An exact copy of all the data below is needed, without its pictures.

Records from a dataset>

= = = = =

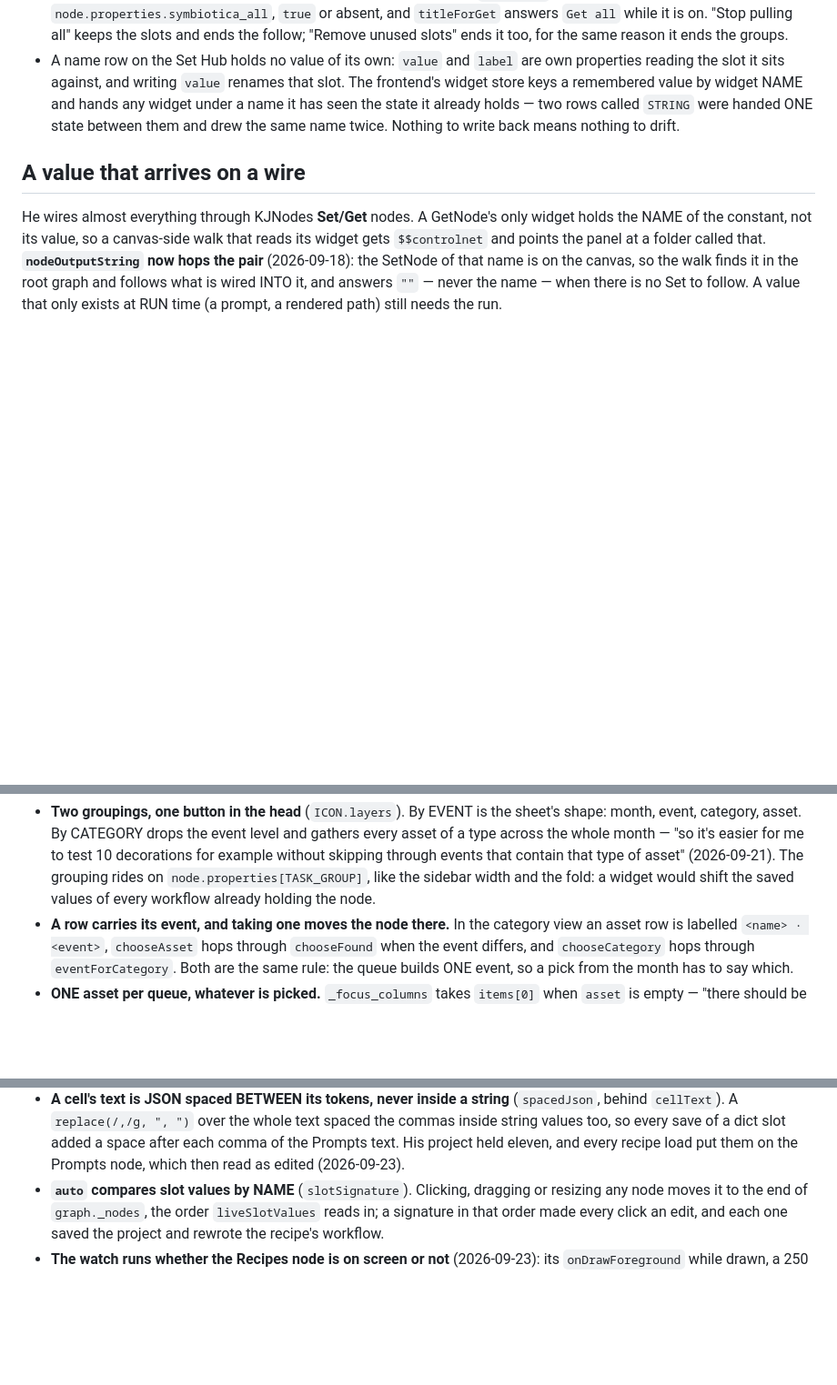
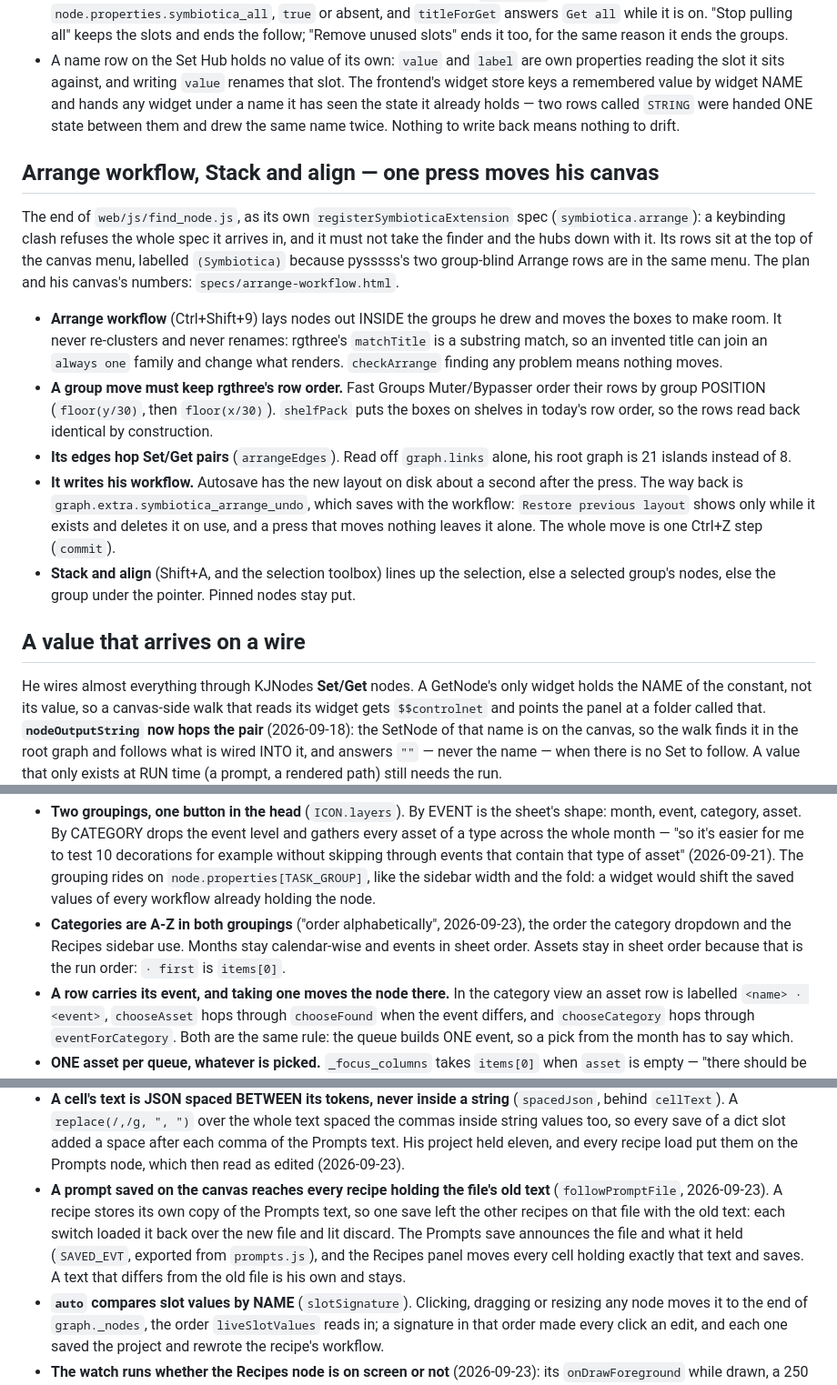
Before and after one commit to symbiotica-ai/comfyui-nodes, a Markdown page: CLAUDE.md, 3 parts joined by grey strips. Shown at 91% size. Drawn GitHub-style; blank space fills up the shorter version.

```diff
--- a/CLAUDE.md
+++ b/CLAUDE.md
@@ -249,6 +249,35 @@ KJNodes pairs, and it is in 1.48.7 as well as 1.52.7.
   holds — two rows called `STRING` were handed ONE state between them and drew
   the same name twice. Nothing to write back means nothing to drift.
 
+## Arrange workflow, Stack and align — one press moves his canvas
+
+The end of `web/js/find_node.js`, as its own `registerSymbioticaExtension`
+spec (`symbiotica.arrange`): a keybinding clash refuses the whole spec it
+arrives in, and it must not take the finder and the hubs down with it. Its rows
+sit at the top of the canvas menu, labelled `(Symbiotica)` because pysssss's
+two group-blind Arrange rows are in the same menu. The plan and his canvas's
+numbers: `specs/arrange-workflow.html`.
+
+- **Arrange workflow** (Ctrl+Shift+9) lays nodes out INSIDE the groups he drew
+  and moves the boxes to make room. It never re-clusters and never renames:
+  rgthree's `matchTitle` is a substring match, so an invented title can join an
+  `always one` family and change what renders. `checkArrange` finding any
+  problem means nothing moves.
+- **A group move must keep rgthree's row order.** Fast Groups Muter/Bypasser
+  order their rows by group POSITION (`floor(y/30)`, then `floor(x/30)`).
+  `shelfPack` puts the boxes on shelves in today's row order, so the rows read
+  back identical by construction.
+- **Its edges hop Set/Get pairs** (`arrangeEdges`). Read off `graph.links`
+  alone, his root graph is 21 islands instead of 8.
+- **It writes his workflow.** Autosave has the new layout on disk about a
+  second after the press. The way back is `graph.extra.symbiotica_arrange_undo`,
+  which saves with the workflow: `Restore previous layout` shows only while it
+  exists and deletes it on use, and a press that moves nothing leaves it alone.
+  The whole move is one Ctrl+Z step (`commit`).
+- **Stack and align** (Shift+A, and the selection toolbox) lines up the
+  selection, else a selected group's nodes, else the group under the pointer.
+  Pinned nodes stay put.
+
 ## A value that arrives on a wire
 
 He wires almost everything through KJNodes **Set/Get** nodes. A GetNode's only
@@ -322,6 +351,10 @@ slash-joined key, and his sheet holds names with slashes in them.
   events that contain that type of asset" (2026-09-21). The grouping rides on
   `node.properties[TASK_GROUP]`, like the sidebar width and the fold: a widget
   would shift the saved values of every workflow already holding the node.
+- **Categories are A-Z in both groupings** ("order alphabetically",
+  2026-09-23), the order the category dropdown and the Recipes sidebar use.
+  Months stay calendar-wise and events in sheet order. Assets stay in sheet
+  order because that is the run order: `· first` is `items[0]`.
 - **A row carries its event, and taking one moves the node there.** In the
   category view an asset row is labelled `<name> · <event>`, `chooseAsset`
   hops through `chooseFound` when the event differs, and `chooseCategory` hops
@@ -498,6 +531,14 @@ the same thing. Each one failed silently first.
   slot added a space after each comma of the Prompts text. His project held
   eleven, and every recipe load put them on the Prompts node, which then read
   as edited (2026-09-23).
+- **A prompt saved on the canvas reaches every recipe holding the file's old
+  text** (`followPromptFile`, 2026-09-23). A recipe stores its own copy of the
+  Prompts text, so one save left the other recipes on that file with the old
+  text: each switch loaded it back over the new file and lit discard. The
+  Prompts save announces the file and what it held (`SAVED_EVT`, exported
+  from `prompts.js`), and the Recipes panel moves every cell holding exactly
+  that text and saves. A text that differs from the old file is his own and
+  stays.
 - **`auto` compares slot values by NAME** (`slotSignature`). Clicking, dragging
   or resizing any node moves it to the end of `graph._nodes`, the order
   `liveSlotValues` reads in; a signature in that order made every click an
```
Also changed, not shown: ROADMAP.md (+30 -15 lines), docs/recipes-contract.md (+6 -3 lines).
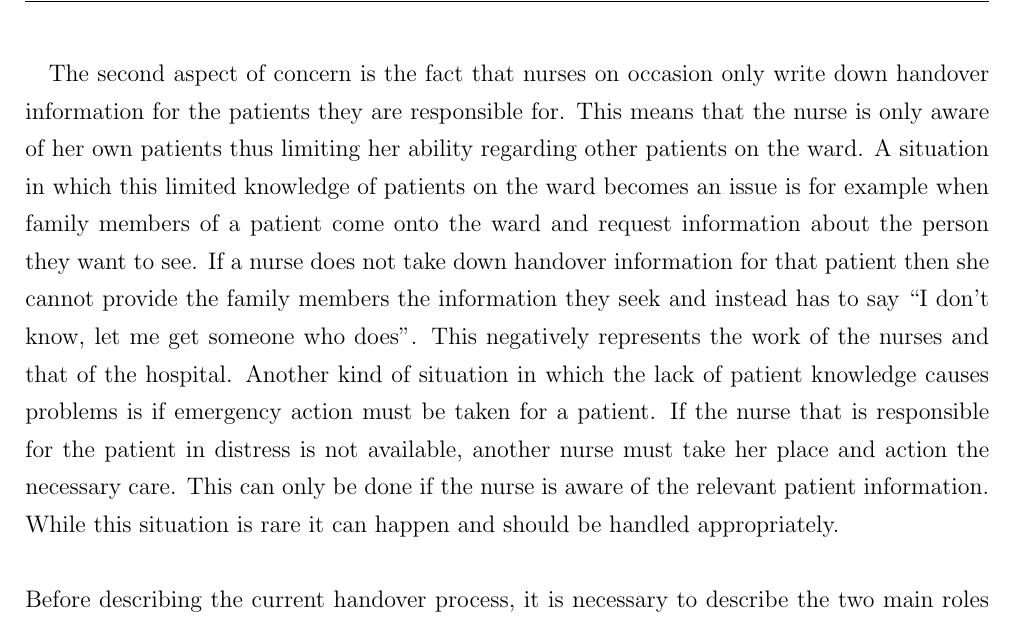
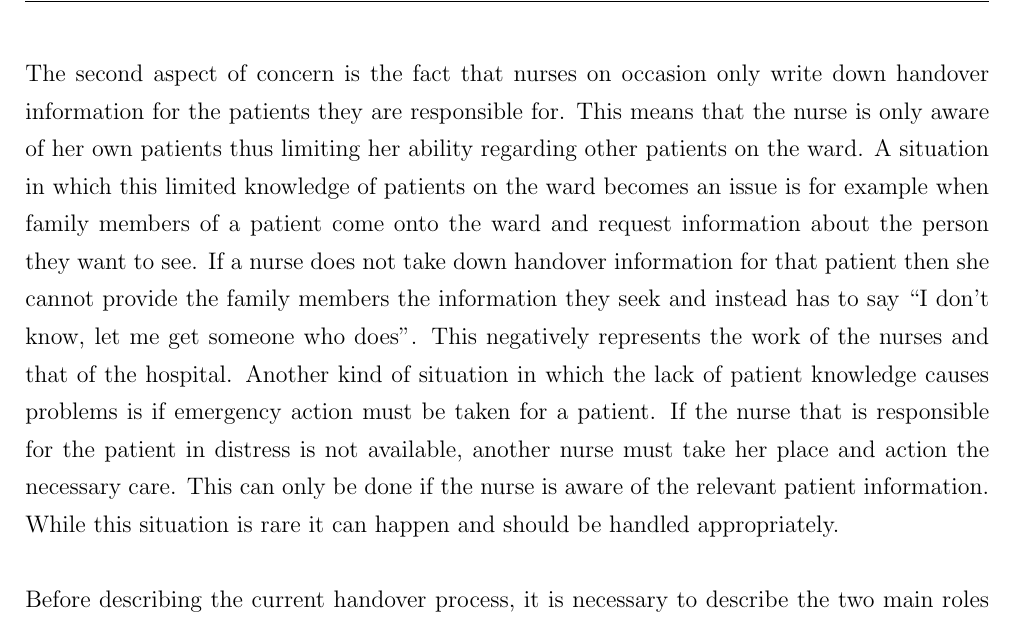
Before and after one commit to Baraku/Academic-Report, a LaTeX document (AcademicReport.tex, which reads Chapters/03_SystemDesign.tex): part of page 24 of 104, cut so that both start at the same text. Compiled offline with pdfLaTeX.

Commit message:
Academic Report Final Version 1.1
Fixed indent

```diff
--- a/Chapters/03_SystemDesign.tex
+++ b/Chapters/03_SystemDesign.tex
@@ -28,7 +28,7 @@ As can be seen by the variety of communication channels and information sources,
 This section will outline and describe the current handover process for a nurse to nurse handover taking place during a shift change. There are two points of concern with the current handover process that needed to be addressed by the prototype. The first point of concern is the fact that currently, nurses will add superficial information to their handover. This superficial information comprises any and all information that is not vital information about the patient. This unnecessary information ranges from repeating information to mentioning things such as ``the patient is moody". This is not only irrelevant information in regard to handover but it also consumes time during handover and forces the nurses of the in-coming shift to hear information that they must actively filter out.
 
 \newpage
-The second aspect of concern is the fact that nurses on occasion only write down handover information for the patients they are responsible for. This means that the nurse is only aware of her own patients thus limiting her ability regarding other patients on the ward. A situation in which this limited knowledge of patients on the ward becomes an issue is for example when family members of a patient come onto the ward and request information about the person they want to see. If a nurse does not take down handover information for that patient then she cannot provide the family members the information they seek and instead has to say ``I don't know, let me get someone who does". This negatively represents the work of the nurses and that of the hospital. Another kind of situation in which the lack of patient knowledge causes problems is if emergency action must be taken for a patient. If the nurse that is responsible for the patient in distress is not available, another nurse must take her place and action the necessary care. This can only be done if the nurse is aware of the relevant patient information. While this situation is rare it can happen and should be handled appropriately.
+\noindent The second aspect of concern is the fact that nurses on occasion only write down handover information for the patients they are responsible for. This means that the nurse is only aware of her own patients thus limiting her ability regarding other patients on the ward. A situation in which this limited knowledge of patients on the ward becomes an issue is for example when family members of a patient come onto the ward and request information about the person they want to see. If a nurse does not take down handover information for that patient then she cannot provide the family members the information they seek and instead has to say ``I don't know, let me get someone who does". This negatively represents the work of the nurses and that of the hospital. Another kind of situation in which the lack of patient knowledge causes problems is if emergency action must be taken for a patient. If the nurse that is responsible for the patient in distress is not available, another nurse must take her place and action the necessary care. This can only be done if the nurse is aware of the relevant patient information. While this situation is rare it can happen and should be handled appropriately.
 \\ \\
 Before describing the current handover process, it is necessary to describe the two main roles that participate in the handover. The two roles are the Team Leader (TL) and the Nurses. The roles have the following responsibilities: \\ \\
 
```
Also changed, not shown: 2 other files.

= = = = =

RESPONSE TO THE EXERCISE>
Before and after one commit to symbiotica-ai/comfyui-nodes, a Markdown page: CLAUDE.md, 3 parts joined by grey strips. Shown at 91% size. Drawn GitHub-style; blank space fills up the shorter version.

```diff
--- a/CLAUDE.md
+++ b/CLAUDE.md
@@ -249,6 +249,35 @@ KJNodes pairs, and it is in 1.48.7 as well as 1.52.7.
   holds — two rows called `STRING` were handed ONE state between them and drew
   the same name twice. Nothing to write back means nothing to drift.
 
+## Arrange workflow, Stack and align — one press moves his canvas
+
+The end of `web/js/find_node.js`, as its own `registerSymbioticaExtension`
+spec (`symbiotica.arrange`): a keybinding clash refuses the whole spec it
+arrives in, and it must not take the finder and the hubs down with it. Its rows
+sit at the top of the canvas menu, labelled `(Symbiotica)` because pysssss's
+two group-blind Arrange rows are in the same menu. The plan and his canvas's
+numbers: `specs/arrange-workflow.html`.
+
+- **Arrange workflow** (Ctrl+Shift+9) lays nodes out INSIDE the groups he drew
+  and moves the boxes to make room. It never re-clusters and never renames:
+  rgthree's `matchTitle` is a substring match, so an invented title can join an
+  `always one` family and change what renders. `checkArrange` finding any
+  problem means nothing moves.
+- **A group move must keep rgthree's row order.** Fast Groups Muter/Bypasser
+  order their rows by group POSITION (`floor(y/30)`, then `floor(x/30)`).
+  `shelfPack` puts the boxes on shelves in today's row order, so the rows read
+  back identical by construction.
+- **Its edges hop Set/Get pairs** (`arrangeEdges`). Read off `graph.links`
+  alone, his root graph is 21 islands instead of 8.
+- **It writes his workflow.** Autosave has the new layout on disk about a
+  second after the press. The way back is `graph.extra.symbiotica_arrange_undo`,
+  which saves with the workflow: `Restore previous layout` shows only while it
+  exists and deletes it on use, and a press that moves nothing leaves it alone.
+  The whole move is one Ctrl+Z step (`commit`).
+- **Stack and align** (Shift+A, and the selection toolbox) lines up the
+  selection, else a selected group's nodes, else the group under the pointer.
+  Pinned nodes stay put.
+
 ## A value that arrives on a wire
 
 He wires almost everything through KJNodes **Set/Get** nodes. A GetNode's only
@@ -322,6 +351,10 @@ slash-joined key, and his sheet holds names with slashes in them.
   events that contain that type of asset" (2026-09-21). The grouping rides on
   `node.properties[TASK_GROUP]`, like the sidebar width and the fold: a widget
   would shift the saved values of every workflow already holding the node.
+- **Categories are A-Z in both groupings** ("order alphabetically",
+  2026-09-23), the order the category dropdown and the Recipes sidebar use.
+  Months stay calendar-wise and events in sheet order. Assets stay in sheet
+  order because that is the run order: `· first` is `items[0]`.
 - **A row carries its event, and taking one moves the node there.** In the
   category view an asset row is labelled `<name> · <event>`, `chooseAsset`
   hops through `chooseFound` when the event differs, and `chooseCategory` hops
@@ -498,6 +531,14 @@ the same thing. Each one failed silently first.
   slot added a space after each comma of the Prompts text. His project held
   eleven, and every recipe load put them on the Prompts node, which then read
   as edited (2026-09-23).
+- **A prompt saved on the canvas reaches every recipe holding the file's old
+  text** (`followPromptFile`, 2026-09-23). A recipe stores its own copy of the
+  Prompts text, so one save left the other recipes on that file with the old
+  text: each switch loaded it back over the new file and lit discard. The
+  Prompts save announces the file and what it held (`SAVED_EVT`, exported
+  from `prompts.js`), and the Recipes panel moves every cell holding exactly
+  that text and saves. A text that differs from the old file is his own and
+  stays.
 - **`auto` compares slot values by NAME** (`slotSignature`). Clicking, dragging
   or resizing any node moves it to the end of `graph._nodes`, the order
   `liveSlotValues` reads in; a signature in that order made every click an
```
Also changed, not shown: ROADMAP.md (+30 -15 lines), docs/recipes-contract.md (+6 -3 lines).
Before and after one commit to Baraku/Academic-Report, a LaTeX document (AcademicReport.tex, which reads Chapters/03_SystemDesign.tex): part of page 24 of 104, cut so that both start at the same text. Compiled offline with pdfLaTeX.

Commit message:
Academic Report Final Version 1.1
Fixed indent

```diff
--- a/Chapters/03_SystemDesign.tex
+++ b/Chapters/03_SystemDesign.tex
@@ -28,7 +28,7 @@ As can be seen by the variety of communication channels and information sources,
 This section will outline and describe the current handover process for a nurse to nurse handover taking place during a shift change. There are two points of concern with the current handover process that needed to be addressed by the prototype. The first point of concern is the fact that currently, nurses will add superficial information to their handover. This superficial information comprises any and all information that is not vital information about the patient. This unnecessary information ranges from repeating information to mentioning things such as ``the patient is moody". This is not only irrelevant information in regard to handover but it also consumes time during handover and forces the nurses of the in-coming shift to hear information that they must actively filter out.
 
 \newpage
-The second aspect of concern is the fact that nurses on occasion only write down handover information for the patients they are responsible for. This means that the nurse is only aware of her own patients thus limiting her ability regarding other patients on the ward. A situation in which this limited knowledge of patients on the ward becomes an issue is for example when family members of a patient come onto the ward and request information about the person they want to see. If a nurse does not take down handover information for that patient then she cannot provide the family members the information they seek and instead has to say ``I don't know, let me get someone who does". This negatively represents the work of the nurses and that of the hospital. Another kind of situation in which the lack of patient knowledge causes problems is if emergency action must be taken for a patient. If the nurse that is responsible for the patient in distress is not available, another nurse must take her place and action the necessary care. This can only be done if the nurse is aware of the relevant patient information. While this situation is rare it can happen and should be handled appropriately.
+\noindent The second aspect of concern is the fact that nurses on occasion only write down handover information for the patients they are responsible for. This means that the nurse is only aware of her own patients thus limiting her ability regarding other patients on the ward. A situation in which this limited knowledge of patients on the ward becomes an issue is for example when family members of a patient come onto the ward and request information about the person they want to see. If a nurse does not take down handover information for that patient then she cannot provide the family members the information they seek and instead has to say ``I don't know, let me get someone who does". This negatively represents the work of the nurses and that of the hospital. Another kind of situation in which the lack of patient knowledge causes problems is if emergency action must be taken for a patient. If the nurse that is responsible for the patient in distress is not available, another nurse must take her place and action the necessary care. This can only be done if the nurse is aware of the relevant patient information. While this situation is rare it can happen and should be handled appropriately.
 \\ \\
 Before describing the current handover process, it is necessary to describe the two main roles that participate in the handover. The two roles are the Team Leader (TL) and the Nurses. The roles have the following responsibilities: \\ \\
 
```
Also changed, not shown: 2 other files.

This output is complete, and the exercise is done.